Print each entry word for word.

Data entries
* * * * * * * * *

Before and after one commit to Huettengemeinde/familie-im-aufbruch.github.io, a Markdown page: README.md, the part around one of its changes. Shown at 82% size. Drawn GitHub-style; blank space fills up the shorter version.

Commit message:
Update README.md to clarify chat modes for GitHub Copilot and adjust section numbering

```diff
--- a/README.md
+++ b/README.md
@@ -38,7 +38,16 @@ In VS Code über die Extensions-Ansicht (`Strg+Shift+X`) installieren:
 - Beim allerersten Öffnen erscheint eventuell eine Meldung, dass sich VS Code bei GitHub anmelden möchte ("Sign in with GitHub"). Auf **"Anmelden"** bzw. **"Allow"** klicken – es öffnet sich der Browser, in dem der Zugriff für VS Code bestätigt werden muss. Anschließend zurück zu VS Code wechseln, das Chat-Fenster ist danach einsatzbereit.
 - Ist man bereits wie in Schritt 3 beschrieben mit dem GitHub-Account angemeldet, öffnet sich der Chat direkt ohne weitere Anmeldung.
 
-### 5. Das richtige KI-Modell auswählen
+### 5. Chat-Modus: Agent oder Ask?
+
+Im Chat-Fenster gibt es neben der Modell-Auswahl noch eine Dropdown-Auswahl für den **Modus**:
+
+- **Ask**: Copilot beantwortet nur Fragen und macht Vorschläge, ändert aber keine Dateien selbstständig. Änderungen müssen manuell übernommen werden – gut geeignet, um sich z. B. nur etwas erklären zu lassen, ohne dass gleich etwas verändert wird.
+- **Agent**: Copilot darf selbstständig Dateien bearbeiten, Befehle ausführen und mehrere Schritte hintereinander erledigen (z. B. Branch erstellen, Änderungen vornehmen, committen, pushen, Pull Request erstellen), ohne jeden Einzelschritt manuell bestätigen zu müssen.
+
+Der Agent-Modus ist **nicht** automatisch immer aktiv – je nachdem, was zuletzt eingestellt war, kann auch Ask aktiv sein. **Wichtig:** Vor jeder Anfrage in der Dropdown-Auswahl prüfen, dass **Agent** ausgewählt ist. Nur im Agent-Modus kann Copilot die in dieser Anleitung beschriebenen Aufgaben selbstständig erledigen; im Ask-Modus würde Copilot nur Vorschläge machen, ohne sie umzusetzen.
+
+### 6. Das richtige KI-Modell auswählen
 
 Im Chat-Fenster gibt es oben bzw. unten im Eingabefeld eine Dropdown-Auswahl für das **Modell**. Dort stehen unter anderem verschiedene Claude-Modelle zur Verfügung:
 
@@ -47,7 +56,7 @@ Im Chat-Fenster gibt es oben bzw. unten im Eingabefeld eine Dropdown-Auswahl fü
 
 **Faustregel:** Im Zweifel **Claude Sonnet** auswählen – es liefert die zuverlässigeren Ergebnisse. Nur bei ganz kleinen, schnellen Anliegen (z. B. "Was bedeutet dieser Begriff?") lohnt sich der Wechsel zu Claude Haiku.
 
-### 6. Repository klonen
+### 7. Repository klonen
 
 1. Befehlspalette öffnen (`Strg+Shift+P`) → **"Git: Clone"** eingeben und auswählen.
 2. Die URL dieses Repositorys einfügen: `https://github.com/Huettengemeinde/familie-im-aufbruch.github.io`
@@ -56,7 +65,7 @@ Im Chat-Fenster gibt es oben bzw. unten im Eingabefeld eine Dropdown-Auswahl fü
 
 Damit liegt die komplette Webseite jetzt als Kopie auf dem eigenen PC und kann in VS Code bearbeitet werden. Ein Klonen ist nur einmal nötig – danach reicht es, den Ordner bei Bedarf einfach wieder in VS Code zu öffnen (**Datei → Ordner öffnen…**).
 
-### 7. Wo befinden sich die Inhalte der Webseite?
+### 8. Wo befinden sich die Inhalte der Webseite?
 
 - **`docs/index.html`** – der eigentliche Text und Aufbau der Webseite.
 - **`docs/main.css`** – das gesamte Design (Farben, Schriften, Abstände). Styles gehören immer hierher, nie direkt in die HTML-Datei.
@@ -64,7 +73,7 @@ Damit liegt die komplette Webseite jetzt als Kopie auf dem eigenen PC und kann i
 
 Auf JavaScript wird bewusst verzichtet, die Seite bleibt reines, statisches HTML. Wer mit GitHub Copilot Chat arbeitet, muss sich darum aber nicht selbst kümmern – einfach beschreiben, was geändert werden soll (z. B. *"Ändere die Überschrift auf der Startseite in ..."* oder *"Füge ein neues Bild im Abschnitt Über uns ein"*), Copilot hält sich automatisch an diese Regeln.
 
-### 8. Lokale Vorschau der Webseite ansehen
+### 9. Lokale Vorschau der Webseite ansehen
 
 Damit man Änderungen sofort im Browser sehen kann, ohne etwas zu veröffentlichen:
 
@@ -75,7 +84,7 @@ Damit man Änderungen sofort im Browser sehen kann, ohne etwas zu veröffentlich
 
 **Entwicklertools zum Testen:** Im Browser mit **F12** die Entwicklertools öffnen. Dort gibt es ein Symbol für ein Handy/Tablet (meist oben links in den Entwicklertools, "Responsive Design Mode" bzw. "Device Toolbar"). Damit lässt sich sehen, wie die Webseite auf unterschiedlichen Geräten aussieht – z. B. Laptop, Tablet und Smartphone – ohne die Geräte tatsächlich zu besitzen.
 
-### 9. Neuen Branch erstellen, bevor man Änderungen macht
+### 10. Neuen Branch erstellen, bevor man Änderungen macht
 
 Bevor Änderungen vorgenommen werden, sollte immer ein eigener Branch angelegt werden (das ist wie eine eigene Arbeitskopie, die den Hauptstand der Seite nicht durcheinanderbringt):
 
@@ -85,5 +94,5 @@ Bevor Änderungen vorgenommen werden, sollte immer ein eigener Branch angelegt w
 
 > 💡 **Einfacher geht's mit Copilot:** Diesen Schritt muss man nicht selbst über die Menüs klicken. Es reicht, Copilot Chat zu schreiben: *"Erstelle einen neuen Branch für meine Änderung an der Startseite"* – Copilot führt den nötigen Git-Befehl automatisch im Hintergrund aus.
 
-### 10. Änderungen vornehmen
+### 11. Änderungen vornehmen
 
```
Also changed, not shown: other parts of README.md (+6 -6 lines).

* * * * * * * * *

Task output:
Before and after one commit to Huettengemeinde/familie-im-aufbruch.github.io, a Markdown page: README.md, the part around one of its changes. Shown at 82% size. Drawn GitHub-style; blank space fills up the shorter version.

Commit message:
Update README.md to clarify chat modes for GitHub Copilot and adjust section numbering

```diff
--- a/README.md
+++ b/README.md
@@ -38,7 +38,16 @@ In VS Code über die Extensions-Ansicht (`Strg+Shift+X`) installieren:
 - Beim allerersten Öffnen erscheint eventuell eine Meldung, dass sich VS Code bei GitHub anmelden möchte ("Sign in with GitHub"). Auf **"Anmelden"** bzw. **"Allow"** klicken – es öffnet sich der Browser, in dem der Zugriff für VS Code bestätigt werden muss. Anschließend zurück zu VS Code wechseln, das Chat-Fenster ist danach einsatzbereit.
 - Ist man bereits wie in Schritt 3 beschrieben mit dem GitHub-Account angemeldet, öffnet sich der Chat direkt ohne weitere Anmeldung.
 
-### 5. Das richtige KI-Modell auswählen
+### 5. Chat-Modus: Agent oder Ask?
+
+Im Chat-Fenster gibt es neben der Modell-Auswahl noch eine Dropdown-Auswahl für den **Modus**:
+
+- **Ask**: Copilot beantwortet nur Fragen und macht Vorschläge, ändert aber keine Dateien selbstständig. Änderungen müssen manuell übernommen werden – gut geeignet, um sich z. B. nur etwas erklären zu lassen, ohne dass gleich etwas verändert wird.
+- **Agent**: Copilot darf selbstständig Dateien bearbeiten, Befehle ausführen und mehrere Schritte hintereinander erledigen (z. B. Branch erstellen, Änderungen vornehmen, committen, pushen, Pull Request erstellen), ohne jeden Einzelschritt manuell bestätigen zu müssen.
+
+Der Agent-Modus ist **nicht** automatisch immer aktiv – je nachdem, was zuletzt eingestellt war, kann auch Ask aktiv sein. **Wichtig:** Vor jeder Anfrage in der Dropdown-Auswahl prüfen, dass **Agent** ausgewählt ist. Nur im Agent-Modus kann Copilot die in dieser Anleitung beschriebenen Aufgaben selbstständig erledigen; im Ask-Modus würde Copilot nur Vorschläge machen, ohne sie umzusetzen.
+
+### 6. Das richtige KI-Modell auswählen
 
 Im Chat-Fenster gibt es oben bzw. unten im Eingabefeld eine Dropdown-Auswahl für das **Modell**. Dort stehen unter anderem verschiedene Claude-Modelle zur Verfügung:
 
@@ -47,7 +56,7 @@ Im Chat-Fenster gibt es oben bzw. unten im Eingabefeld eine Dropdown-Auswahl fü
 
 **Faustregel:** Im Zweifel **Claude Sonnet** auswählen – es liefert die zuverlässigeren Ergebnisse. Nur bei ganz kleinen, schnellen Anliegen (z. B. "Was bedeutet dieser Begriff?") lohnt sich der Wechsel zu Claude Haiku.
 
-### 6. Repository klonen
+### 7. Repository klonen
 
 1. Befehlspalette öffnen (`Strg+Shift+P`) → **"Git: Clone"** eingeben und auswählen.
 2. Die URL dieses Repositorys einfügen: `https://github.com/Huettengemeinde/familie-im-aufbruch.github.io`
@@ -56,7 +65,7 @@ Im Chat-Fenster gibt es oben bzw. unten im Eingabefeld eine Dropdown-Auswahl fü
 
 Damit liegt die komplette Webseite jetzt als Kopie auf dem eigenen PC und kann in VS Code bearbeitet werden. Ein Klonen ist nur einmal nötig – danach reicht es, den Ordner bei Bedarf einfach wieder in VS Code zu öffnen (**Datei → Ordner öffnen…**).
 
-### 7. Wo befinden sich die Inhalte der Webseite?
+### 8. Wo befinden sich die Inhalte der Webseite?
 
 - **`docs/index.html`** – der eigentliche Text und Aufbau der Webseite.
 - **`docs/main.css`** – das gesamte Design (Farben, Schriften, Abstände). Styles gehören immer hierher, nie direkt in die HTML-Datei.
@@ -64,7 +73,7 @@ Damit liegt die komplette Webseite jetzt als Kopie auf dem eigenen PC und kann i
 
 Auf JavaScript wird bewusst verzichtet, die Seite bleibt reines, statisches HTML. Wer mit GitHub Copilot Chat arbeitet, muss sich darum aber nicht selbst kümmern – einfach beschreiben, was geändert werden soll (z. B. *"Ändere die Überschrift auf der Startseite in ..."* oder *"Füge ein neues Bild im Abschnitt Über uns ein"*), Copilot hält sich automatisch an diese Regeln.
 
-### 8. Lokale Vorschau der Webseite ansehen
+### 9. Lokale Vorschau der Webseite ansehen
 
 Damit man Änderungen sofort im Browser sehen kann, ohne etwas zu veröffentlichen:
 
@@ -75,7 +84,7 @@ Damit man Änderungen sofort im Browser sehen kann, ohne etwas zu veröffentlich
 
 **Entwicklertools zum Testen:** Im Browser mit **F12** die Entwicklertools öffnen. Dort gibt es ein Symbol für ein Handy/Tablet (meist oben links in den Entwicklertools, "Responsive Design Mode" bzw. "Device Toolbar"). Damit lässt sich sehen, wie die Webseite auf unterschiedlichen Geräten aussieht – z. B. Laptop, Tablet und Smartphone – ohne die Geräte tatsächlich zu besitzen.
 
-### 9. Neuen Branch erstellen, bevor man Änderungen macht
+### 10. Neuen Branch erstellen, bevor man Änderungen macht
 
 Bevor Änderungen vorgenommen werden, sollte immer ein eigener Branch angelegt werden (das ist wie eine eigene Arbeitskopie, die den Hauptstand der Seite nicht durcheinanderbringt):
 
@@ -85,5 +94,5 @@ Bevor Änderungen vorgenommen werden, sollte immer ein eigener Branch angelegt w
 
 > 💡 **Einfacher geht's mit Copilot:** Diesen Schritt muss man nicht selbst über die Menüs klicken. Es reicht, Copilot Chat zu schreiben: *"Erstelle einen neuen Branch für meine Änderung an der Startseite"* – Copilot führt den nötigen Git-Befehl automatisch im Hintergrund aus.
 
-### 10. Änderungen vornehmen
+### 11. Änderungen vornehmen
 
```
Also changed, not shown: other parts of README.md (+6 -6 lines).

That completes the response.